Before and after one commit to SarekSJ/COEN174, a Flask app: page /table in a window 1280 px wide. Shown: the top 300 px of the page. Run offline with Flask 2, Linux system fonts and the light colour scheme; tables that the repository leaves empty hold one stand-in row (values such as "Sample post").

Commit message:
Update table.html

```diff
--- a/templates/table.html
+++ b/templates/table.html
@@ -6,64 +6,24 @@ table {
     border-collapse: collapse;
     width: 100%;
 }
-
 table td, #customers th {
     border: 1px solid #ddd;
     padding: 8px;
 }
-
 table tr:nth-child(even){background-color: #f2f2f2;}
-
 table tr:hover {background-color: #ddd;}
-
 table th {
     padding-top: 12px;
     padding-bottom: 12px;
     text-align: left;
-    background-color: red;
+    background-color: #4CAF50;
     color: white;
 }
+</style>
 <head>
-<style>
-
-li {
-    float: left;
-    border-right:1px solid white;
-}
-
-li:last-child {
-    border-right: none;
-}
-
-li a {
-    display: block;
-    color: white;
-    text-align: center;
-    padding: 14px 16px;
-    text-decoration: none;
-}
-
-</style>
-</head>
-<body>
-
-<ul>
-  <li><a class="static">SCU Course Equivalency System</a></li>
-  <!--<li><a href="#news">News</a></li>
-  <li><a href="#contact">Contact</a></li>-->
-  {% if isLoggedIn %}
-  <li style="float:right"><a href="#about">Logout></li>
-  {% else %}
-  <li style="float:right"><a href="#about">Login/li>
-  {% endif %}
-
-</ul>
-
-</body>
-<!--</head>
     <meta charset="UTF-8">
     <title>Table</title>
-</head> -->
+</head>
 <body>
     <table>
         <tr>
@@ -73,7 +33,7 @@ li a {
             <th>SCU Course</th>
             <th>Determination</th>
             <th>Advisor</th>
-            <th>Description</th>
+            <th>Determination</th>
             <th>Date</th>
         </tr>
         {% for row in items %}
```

> [Required work]: List each line of the entries that holds the string "color".

> [Written response]:
 table tr:nth-child(even){background-color: #f2f2f2;}
 table tr:hover {background-color: #ddd;}
-    background-color: red;
+    background-color: #4CAF50;
     color: white;
-    color: white;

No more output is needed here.